• _Problem to work on_: Below is a block of records. Copy every line in it that contains the word "padding".

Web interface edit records
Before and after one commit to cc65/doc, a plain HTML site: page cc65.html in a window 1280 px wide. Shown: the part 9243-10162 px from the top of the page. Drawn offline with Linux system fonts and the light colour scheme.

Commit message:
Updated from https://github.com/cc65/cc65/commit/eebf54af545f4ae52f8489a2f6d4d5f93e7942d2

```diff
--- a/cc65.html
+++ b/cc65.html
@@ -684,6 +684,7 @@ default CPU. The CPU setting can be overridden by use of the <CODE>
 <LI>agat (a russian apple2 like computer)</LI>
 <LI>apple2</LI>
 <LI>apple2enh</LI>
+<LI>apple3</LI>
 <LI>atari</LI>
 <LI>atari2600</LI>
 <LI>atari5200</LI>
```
==
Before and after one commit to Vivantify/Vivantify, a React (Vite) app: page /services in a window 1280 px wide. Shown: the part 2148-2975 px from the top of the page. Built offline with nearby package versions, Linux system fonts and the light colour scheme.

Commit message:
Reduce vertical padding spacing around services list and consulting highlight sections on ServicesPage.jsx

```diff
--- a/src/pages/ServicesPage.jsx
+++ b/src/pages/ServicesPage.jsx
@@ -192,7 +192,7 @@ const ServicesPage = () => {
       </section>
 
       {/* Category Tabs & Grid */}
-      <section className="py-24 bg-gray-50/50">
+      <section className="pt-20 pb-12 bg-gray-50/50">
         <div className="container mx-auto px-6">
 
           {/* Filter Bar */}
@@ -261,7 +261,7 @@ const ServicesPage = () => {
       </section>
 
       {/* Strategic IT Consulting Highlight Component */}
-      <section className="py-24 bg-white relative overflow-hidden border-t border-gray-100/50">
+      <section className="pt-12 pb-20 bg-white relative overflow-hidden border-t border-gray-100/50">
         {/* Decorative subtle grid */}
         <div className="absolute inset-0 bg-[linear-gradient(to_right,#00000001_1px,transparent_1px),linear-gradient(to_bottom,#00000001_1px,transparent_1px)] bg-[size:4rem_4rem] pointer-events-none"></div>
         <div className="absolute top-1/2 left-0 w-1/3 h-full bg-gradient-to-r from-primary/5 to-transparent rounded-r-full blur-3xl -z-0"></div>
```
* * *
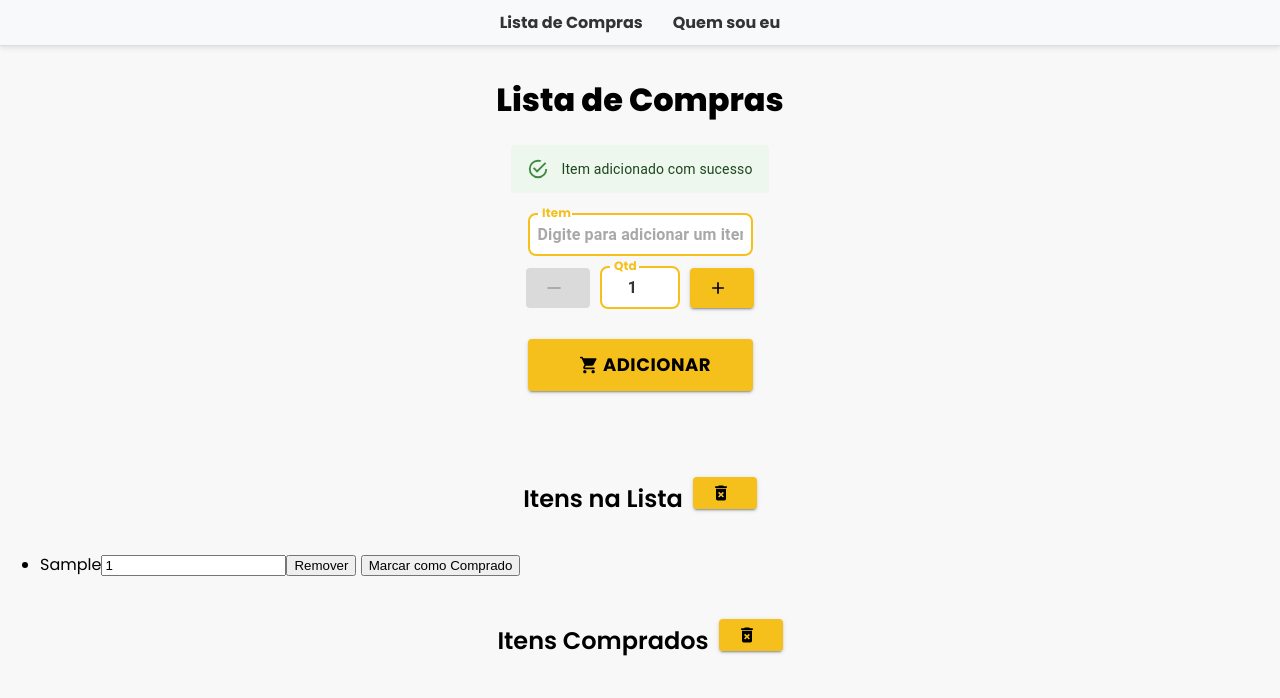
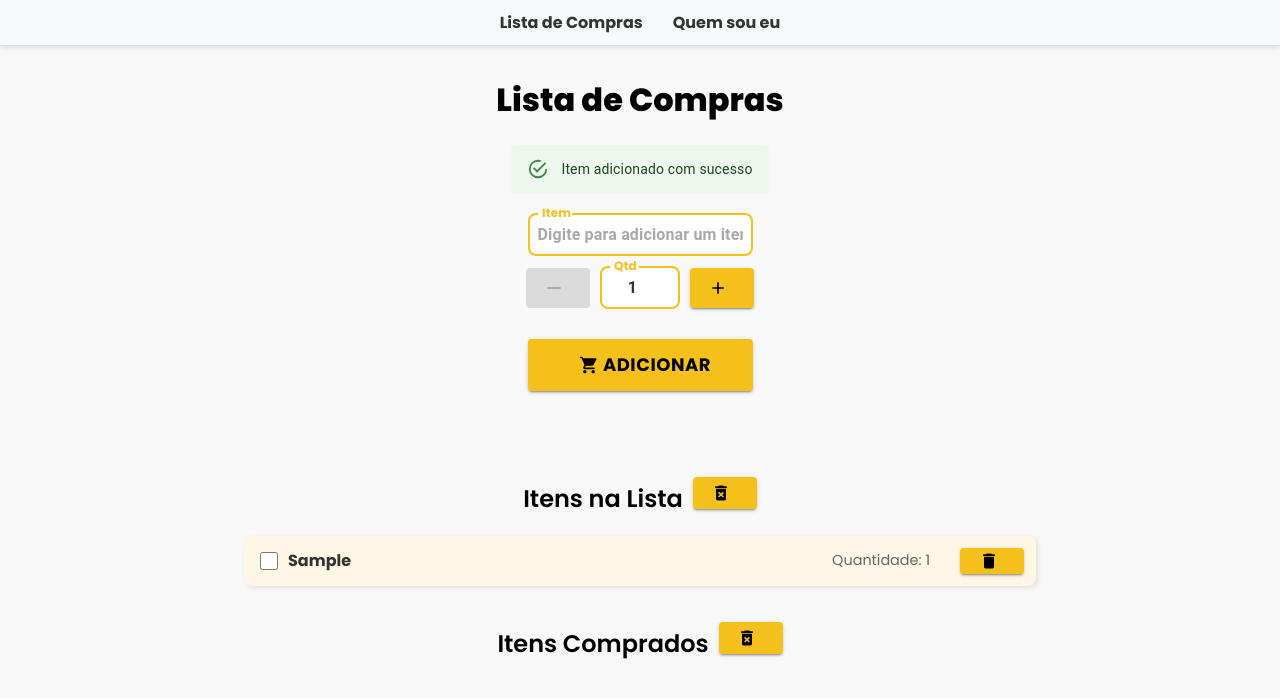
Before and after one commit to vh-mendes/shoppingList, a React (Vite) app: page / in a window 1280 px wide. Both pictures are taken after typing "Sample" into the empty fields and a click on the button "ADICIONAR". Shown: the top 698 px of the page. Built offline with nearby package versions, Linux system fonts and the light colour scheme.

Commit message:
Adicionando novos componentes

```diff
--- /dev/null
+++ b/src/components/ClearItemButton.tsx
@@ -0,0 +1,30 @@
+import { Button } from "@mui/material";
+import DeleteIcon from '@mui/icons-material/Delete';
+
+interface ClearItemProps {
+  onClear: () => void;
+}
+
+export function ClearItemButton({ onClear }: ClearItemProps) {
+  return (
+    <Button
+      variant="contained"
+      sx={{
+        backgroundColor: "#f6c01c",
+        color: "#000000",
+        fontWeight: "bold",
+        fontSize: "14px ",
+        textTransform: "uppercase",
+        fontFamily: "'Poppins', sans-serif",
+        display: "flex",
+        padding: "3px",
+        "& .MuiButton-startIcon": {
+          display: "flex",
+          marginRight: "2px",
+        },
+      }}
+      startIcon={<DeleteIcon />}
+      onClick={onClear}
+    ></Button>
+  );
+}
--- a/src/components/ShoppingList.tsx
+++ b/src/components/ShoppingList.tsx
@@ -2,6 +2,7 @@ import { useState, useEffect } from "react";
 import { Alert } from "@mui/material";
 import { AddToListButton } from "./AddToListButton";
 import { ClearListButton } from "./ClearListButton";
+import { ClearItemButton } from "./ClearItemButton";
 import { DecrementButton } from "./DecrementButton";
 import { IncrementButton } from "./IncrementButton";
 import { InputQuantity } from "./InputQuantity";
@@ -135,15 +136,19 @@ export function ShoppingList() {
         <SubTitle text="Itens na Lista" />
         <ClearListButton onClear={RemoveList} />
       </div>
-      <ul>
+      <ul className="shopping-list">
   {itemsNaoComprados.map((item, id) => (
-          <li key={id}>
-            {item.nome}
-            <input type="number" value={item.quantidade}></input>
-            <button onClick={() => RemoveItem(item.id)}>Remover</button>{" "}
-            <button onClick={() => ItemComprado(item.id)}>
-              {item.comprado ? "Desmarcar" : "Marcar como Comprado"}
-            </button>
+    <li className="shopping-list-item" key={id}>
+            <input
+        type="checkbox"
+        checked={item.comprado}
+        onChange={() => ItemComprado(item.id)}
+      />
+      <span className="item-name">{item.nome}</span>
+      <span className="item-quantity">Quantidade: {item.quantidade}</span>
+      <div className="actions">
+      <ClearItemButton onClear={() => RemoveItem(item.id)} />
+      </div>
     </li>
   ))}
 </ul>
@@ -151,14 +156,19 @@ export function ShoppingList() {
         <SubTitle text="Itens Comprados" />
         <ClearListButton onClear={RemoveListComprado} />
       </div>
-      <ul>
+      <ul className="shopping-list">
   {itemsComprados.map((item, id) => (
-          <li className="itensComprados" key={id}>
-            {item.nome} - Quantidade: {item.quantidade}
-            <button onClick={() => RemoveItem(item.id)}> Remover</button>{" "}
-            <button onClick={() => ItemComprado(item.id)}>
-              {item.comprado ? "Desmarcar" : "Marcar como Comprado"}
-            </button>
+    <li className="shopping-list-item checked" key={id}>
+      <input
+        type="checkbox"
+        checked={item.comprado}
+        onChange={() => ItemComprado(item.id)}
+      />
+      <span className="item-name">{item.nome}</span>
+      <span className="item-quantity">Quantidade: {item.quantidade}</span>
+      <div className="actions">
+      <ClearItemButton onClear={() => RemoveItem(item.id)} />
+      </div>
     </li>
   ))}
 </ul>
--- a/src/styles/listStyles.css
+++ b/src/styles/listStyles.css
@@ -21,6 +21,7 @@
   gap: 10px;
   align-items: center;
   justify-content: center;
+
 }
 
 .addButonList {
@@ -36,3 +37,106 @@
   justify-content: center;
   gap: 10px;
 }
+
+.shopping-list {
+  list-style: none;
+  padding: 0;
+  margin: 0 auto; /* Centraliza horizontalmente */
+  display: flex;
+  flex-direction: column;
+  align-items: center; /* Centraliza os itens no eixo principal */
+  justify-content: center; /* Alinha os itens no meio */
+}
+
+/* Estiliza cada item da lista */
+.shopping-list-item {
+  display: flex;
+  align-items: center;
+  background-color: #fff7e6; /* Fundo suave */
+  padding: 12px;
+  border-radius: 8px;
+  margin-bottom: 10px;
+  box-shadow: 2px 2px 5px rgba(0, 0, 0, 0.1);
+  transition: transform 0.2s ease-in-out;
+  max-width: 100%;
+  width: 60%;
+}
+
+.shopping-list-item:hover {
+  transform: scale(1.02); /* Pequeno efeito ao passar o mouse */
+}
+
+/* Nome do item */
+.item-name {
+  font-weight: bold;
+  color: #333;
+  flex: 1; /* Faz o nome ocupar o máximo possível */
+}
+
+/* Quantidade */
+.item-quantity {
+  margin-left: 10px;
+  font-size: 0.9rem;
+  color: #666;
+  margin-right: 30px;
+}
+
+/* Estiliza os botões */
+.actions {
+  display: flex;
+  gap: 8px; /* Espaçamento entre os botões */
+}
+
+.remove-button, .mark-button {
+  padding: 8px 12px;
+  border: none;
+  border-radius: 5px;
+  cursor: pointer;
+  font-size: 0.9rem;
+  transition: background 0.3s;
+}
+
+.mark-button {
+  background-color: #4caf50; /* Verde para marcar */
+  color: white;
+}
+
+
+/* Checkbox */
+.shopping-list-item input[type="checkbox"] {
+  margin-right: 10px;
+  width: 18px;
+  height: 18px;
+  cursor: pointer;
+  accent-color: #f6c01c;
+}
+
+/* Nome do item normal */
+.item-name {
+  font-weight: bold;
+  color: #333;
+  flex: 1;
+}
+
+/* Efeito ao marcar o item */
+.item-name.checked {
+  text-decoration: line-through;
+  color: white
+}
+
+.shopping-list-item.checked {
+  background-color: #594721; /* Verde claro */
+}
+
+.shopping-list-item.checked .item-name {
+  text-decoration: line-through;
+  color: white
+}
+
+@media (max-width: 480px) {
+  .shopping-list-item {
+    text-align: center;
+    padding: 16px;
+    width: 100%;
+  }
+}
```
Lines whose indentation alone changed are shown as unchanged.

• _Output below_:
Reduce vertical padding spacing around services list and consulting highlight sections on ServicesPage.jsx
+        padding: "3px",
+  padding: 0;
+  padding: 12px;
+  padding: 8px 12px;
+    padding: 16px;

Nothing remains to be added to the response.